It looks like you're using an Ad Blocker.

Please white-list or disable AboveTopSecret.com in your ad-blocking tool.

Thank you.

 

Some features of ATS will be disabled while you continue to use an ad-blocker.

 

Consequences Of Digital Reviews Of Real World Objects

page: 1
2

log in

join
share:

posted on May, 19 2010 @ 09:26 AM
link   
Annotate Everything

The implications of attaching digital reviews to real world objects


Are you ready to get a warning from the Center for Science in the Public Interest about the evils of high fructose corn syrup every time you buy a Coke? Would you like to share your thoughts on the anti-feminist subtext of Computer Engineer Barbie with anyone who picks up the doll? For years, we’ve mostly confined political discourse to static, insular venues like the university, the coffee shop, and the Web. But now, thanks to a new app called Stickybits, we can have our say in truly vital venues, like the toy aisle at Wal-Mart.

To use Stickybits, you need an iPhone or a phone running Google Android. Once you download the app, you can start scanning barcodes or QR codes and attaching files to them—photos, video, text, music, etc. Then, when other Stickybits users scan the same code, they can see what you’ve attached. Stickybits sells packs of vinyl stickers printed with unique barcodes via Amazon, and you can also download free barcodes directly from the Stickybits website and print them out on your printer. In addition, the app works with any barcode that appears on a commercial product.

When you use one of the stickers that Stickybits provides, your audience is limited to whoever else scans that unique code. But a barcode that appears on a 20 oz. bottle of Coke isn’t unique—it appears on millions of other 20 oz. bottles of Coke. Scan the one sitting in your refrigerator, and your message will be instantly available to everyone else in the world who has a bottle of Coke with that barcode on it and cares to scan it.

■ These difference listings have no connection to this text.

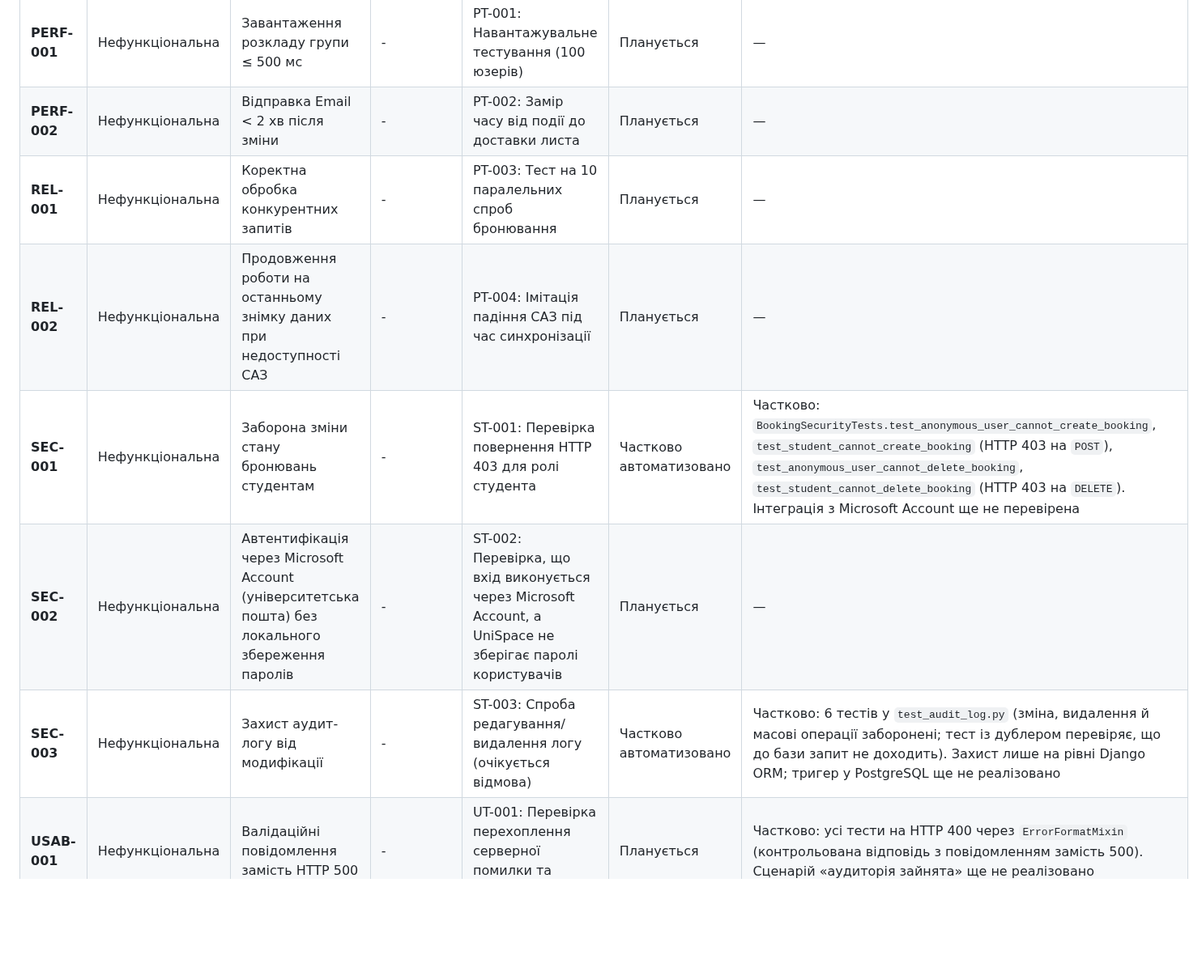
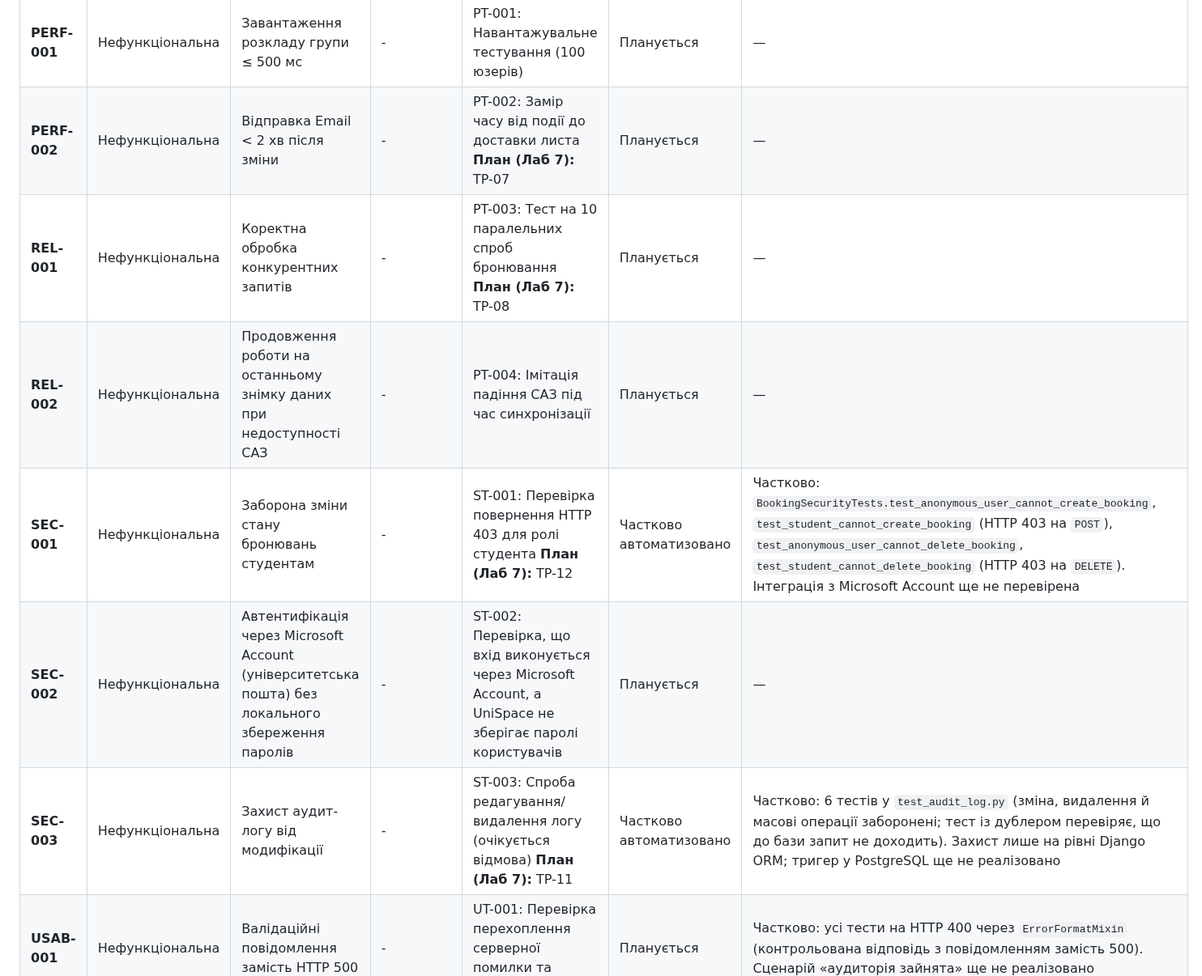
Before and after one commit to ukma-fin-ssdm-2026/unispace, a Markdown page: docs/requirements/rtm.md, the part around one of its changes. Shown at 81% size. Rendered like a GitHub page; blank space fills up the shorter version.

Commit message:
docs: revise RTM with updated test plans and descriptions

```diff
--- a/docs/requirements/rtm.md
+++ b/docs/requirements/rtm.md
@@ -30,10 +30,10 @@
 | **PERF-001** | Нефункціональна | Завантаження розкладу групи ≤ 500 мс | - | PT-001: Навантажувальне тестування (100 юзерів) | Планується | — |
-| **PERF-002** | Нефункціональна | Відправка Email < 2 хв після зміни | - | PT-002: Замір часу від події до доставки листа | Планується | — |
-| **REL-001** | Нефункціональна | Коректна обробка конкурентних запитів | - | PT-003: Тест на 10 паралельних спроб бронювання | Планується | — |
+| **PERF-002** | Нефункціональна | Відправка Email < 2 хв після зміни | - | PT-002: Замір часу від події до доставки листа **План (Лаб 7):** TP-07 | Планується | — |
+| **REL-001** | Нефункціональна | Коректна обробка конкурентних запитів | - | PT-003: Тест на 10 паралельних спроб бронювання **План (Лаб 7):** TP-08 | Планується | — |
 | **REL-002** | Нефункціональна | Продовження роботи на останньому знімку даних при недоступності САЗ | - | PT-004: Імітація падіння САЗ під час синхронізації | Планується | — |
-| **SEC-001** | Нефункціональна | Заборона зміни стану бронювань студентам | - | ST-001: Перевірка повернення HTTP 403 для ролі студента | Частково автоматизовано | Частково: `BookingSecurityTests.test_anonymous_user_cannot_create_booking`, `test_student_cannot_create_booking` (HTTP 403 на `POST`), `test_anonymous_user_cannot_delete_booking`, `test_student_cannot_delete_booking` (HTTP 403 на `DELETE`). Інтеграція з Microsoft Account ще не перевірена |
+| **SEC-001** | Нефункціональна | Заборона зміни стану бронювань студентам | - | ST-001: Перевірка повернення HTTP 403 для ролі студента **План (Лаб 7):** TP-12 | Частково автоматизовано | Частково: `BookingSecurityTests.test_anonymous_user_cannot_create_booking`, `test_student_cannot_create_booking` (HTTP 403 на `POST`), `test_anonymous_user_cannot_delete_booking`, `test_student_cannot_delete_booking` (HTTP 403 на `DELETE`). Інтеграція з Microsoft Account ще не перевірена |
 | **SEC-002** | Нефункціональна | Автентифікація через Microsoft Account (університетська пошта) без локального збереження паролів | - | ST-002: Перевірка, що вхід виконується через Microsoft Account, а UniSpace не зберігає паролі користувачів | Планується | — |
-| **SEC-003** | Нефункціональна | Захист аудит-логу від модифікації | - | ST-003: Спроба редагування/видалення логу (очікується відмова) | Частково автоматизовано | Частково: 6 тестів у `test_audit_log.py` (зміна, видалення й масові операції заборонені; тест із дублером перевіряє, що до бази запит не доходить). Захист лише на рівні Django ORM; тригер у PostgreSQL ще не реалізовано |
+| **SEC-003** | Нефункціональна | Захист аудит-логу від модифікації | - | ST-003: Спроба редагування/видалення логу (очікується відмова) **План (Лаб 7):** TP-11 | Частково автоматизовано | Частково: 6 тестів у `test_audit_log.py` (зміна, видалення й масові операції заборонені; тест із дублером перевіряє, що до бази запит не доходить). Захист лише на рівні Django ORM; тригер у PostgreSQL ще не реалізовано |
 | **USAB-001** | Нефункціональна | Валідаційні повідомлення замість HTTP 500 | - | UT-001: Перевірка перехоплення серверної помилки та виводу тексту | Планується | Частково: усі тести на HTTP 400 через `ErrorFormatMixin` (контрольована відповідь з повідомленням замість 500). Сценарій «аудиторія зайнята» ще не реалізовано |
 
 #### Автоматизовані тести (Lab05–Lab06)
```
Also changed, not shown: other parts of docs/requirements/rtm.md (+8 -8 lines).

....more in article....




posted on May, 19 2010 @ 10:35 AM
link   
I don't like this kind of technology, because I don't think that consumers properly think it through. When companies have the ability to use this type of technology to collect absolute statistics, it removes the gray area and tells them virtually everything the need to know - all of these absolute technologies are the goose that lays golden eggs in a lot of ways that bother me.



new topics
 
2

log in

join